San Francisco Reparations Advisory Committee Proposes Paying $5 Million to Each Black Resident

The proposal says the one-time, lump sum payments would compensate for harm caused by both by slavery and by the city's own actions

The government of San Francisco has been advised to pay each African American resident of its city $5 million to rectify past wrongdoings.

San Francisco’s African American Reparations Advisory Committee released a draft proposal suggesting the reparations payment would compensate for slavery as well as the city’s own role in harming the community.
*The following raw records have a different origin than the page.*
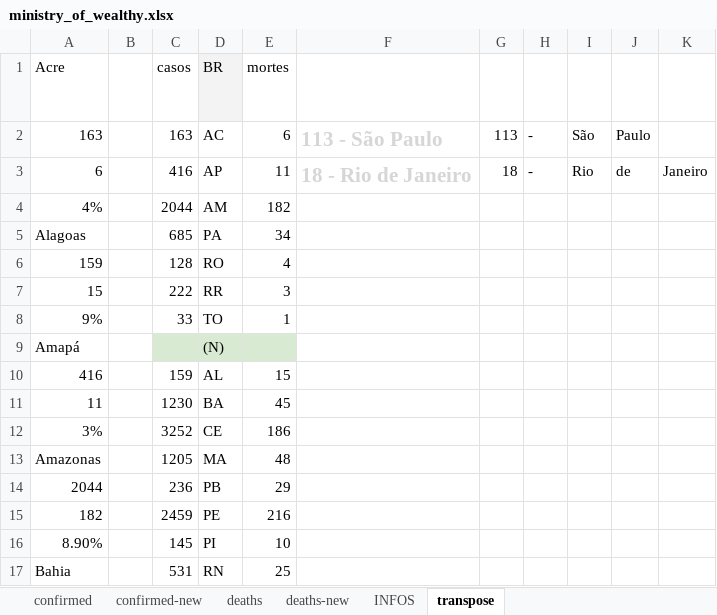
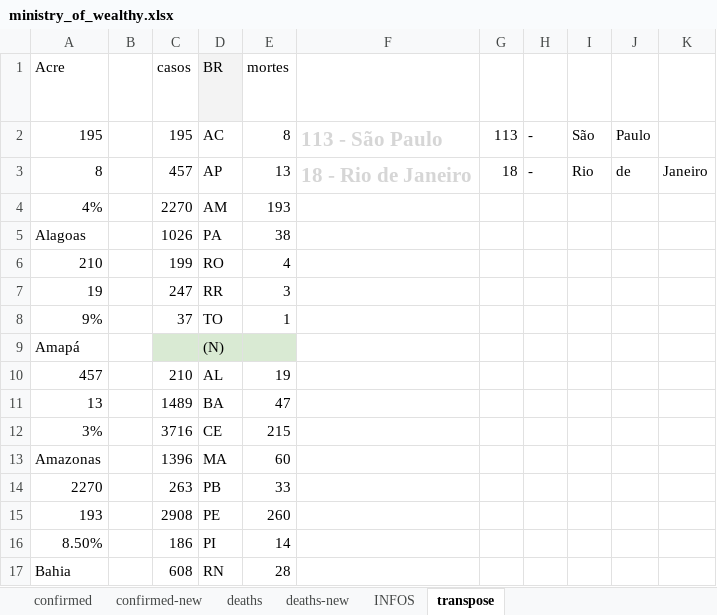
Before and after one commit to andre-salvati/covid-19, an Excel workbook: data/ministry_of_wealthy.xlsx, sheet transpose, drawn as a sheet; only a part is shown; values as stored, in another font and other column widths than the file's, no borders; charts and pictures and conditional formats not drawn; removed rows and columns are numbered as before the commit, all else as after; the diff covers the shown part only; the diff names each change by its address in the sheet, - before the commit and + after, or states it on an @@ line.

```diff
--- a/data/ministry_of_wealthy.xlsx (sheet transpose)
+++ b/data/ministry_of_wealthy.xlsx (sheet transpose)
-A2 (Acre): 163
+A2 (Acre): 195
-C2 (casos): 163
+C2 (casos): 195
-E2 (mortes): 6
+E2 (mortes): 8
-A3 (Acre): 6
+A3 (Acre): 8
-C3 (casos): 416
+C3 (casos): 457
-E3 (mortes): 11
+E3 (mortes): 13
-C4 (casos): 2044
+C4 (casos): 2270
-E4 (mortes): 182
+E4 (mortes): 193
-C5 (casos): 685
+C5 (casos): 1026
-E5 (mortes): 34
+E5 (mortes): 38
-A6 (Acre): 159
+A6 (Acre): 210
-C6 (casos): 128
+C6 (casos): 199
-A7 (Acre): 15
+A7 (Acre): 19
-C7 (casos): 222
+C7 (casos): 247
-C8 (casos): 33
+C8 (casos): 37
-row 10: 416 |  | 159 | AL | 15
-row 11: 11 |  | 1230 | BA | 45
+row 10: 457 |  | 210 | AL | 19
+row 11: 13 |  | 1489 | BA | 47
-C12 (casos): 3252
+C12 (casos): 3716
-E12 (mortes): 186
+E12 (mortes): 215
-C13 (casos): 1205
+C13 (casos): 1396
-E13 (mortes): 48
+E13 (mortes): 60
-row 14: 2044 |  | 236 | PB | 29
-row 15: 182 |  | 2459 | PE | 216
-row 16: 8.90% |  | 145 | PI | 10
+row 14: 2270 |  | 263 | PB | 33
+row 15: 193 |  | 2908 | PE | 260
+row 16: 8.50% |  | 186 | PI | 14
-C17 (casos): 531
+C17 (casos): 608
-E17 (mortes): 25
+E17 (mortes): 28
```
Also changed, not shown: 7 added rows, 7 removed rows and 61 edited cells elsewhere in this sheet, sheet confirmed, sheet deaths, sheet deaths-new, sheet confirmed-new, charts or pictures, 14 other files.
“Since the forced enslavement of people of African descent, there has been both resistance to the institution of chattel slavery and demands for redress thereof,” wrote the advisory committee in the report. “The genetic, psychological, financial, and racial trauma experienced by Black Americans through US chattel slavery is one of the greatest crimes against humanity perpetuated by our nation.”

“This report joins the contemporary discourse about reparations–specifically expanding on the understanding of the role that city governments have played in perpetuating harms that further marginalize their African American communities,” stated the committee. “The recommendations included are proposed to combat the ongoing, explicit, anti-Black discrimination that Black citizens in San Francisco continue to experience.”

The advisory committee said it has identified “various programmatic and policy decisions” that have “enshrined and perpetuated” harm to Black residents of San Francisco.”

According to the proposal, a one-time, lump sum payment of $5 million to each Black resident of the city would “compensate the affected population for the decades of harms that they have experienced, and will redress the economic and opportunity losses” which were caused by “intentional decisions and unintended harms perpetuated by City policy.”

The payments would cost San Francisco an estimated $50 billion. San Francisco’s annual budget is $14 billion for comparison.

The committee has also proposed San Francisco supplement the incomes of Black lower-income households to reflect the Area Median Income for a minimum of 250 years. The AMI of San Fransico in 2022 was $97,000.

The proposal also requests the city provide access to financial education, create a public bank framework for “unbanked” people, offer retirement services, recruit a Black-owned community bank, and offer tax credits for those who qualify for reparations. 

San Francisco was also asked to dispel all educational, personal, and credit card debts as well as payday loans incurred by Black households. 

In addition to being at least 18 years of age and being Black “on public documents for at least 10 years,” residents will qualify for reparations and the additional suggested support if they met two of eight criteria, which include: being born in the city between 1940 and 1996 and resided there for at least 13 years, having migrated to the city between 1940 and 1996 and having resided there for at least 13 years, being “personally, or the direct descendant of someone, incarcerated by the failed War on Drugs,” show proof “of attendance in San Francisco public schools during the time of the consent decree to complete desegregation within the school system,” be a “listed, or the direct descendant of, a Certificate of Preference holder,” or have been “displaced, or the direct descendant of someone displaced, from San Francisco by Urban Renewal between 1954 and 1973.”

Residents could also be either the “descendant of someone enslaved through US chattel slavery before 1865” or a “member of an historically marginalized group that experienced lending discrimination in San Francisco between 1937 and 1968 or, subsequently, experienced lending discrimination in formerly redlined San Francisco communities between 1968 and 2008.”

The advisory committee’s proposal was prepared by the staff of the San Francisco Human Rights Commission. It will be reviewed and considered by Mayor London Breed, the San Francisco Board of Supervisors, and the San Francisco Human Rights Commission.

The city’s African American Reparations Advisory Committee was established in May 2021 and is comprised of 15 appointed members. The group focuses on “improving education, housing, workforce development, economic opportunities, financial stability, small businesses, transit access, and food security while reducing violence, health disparities and over-criminalization” of Black people in San Francisco.

*For corrections please email [email protected]*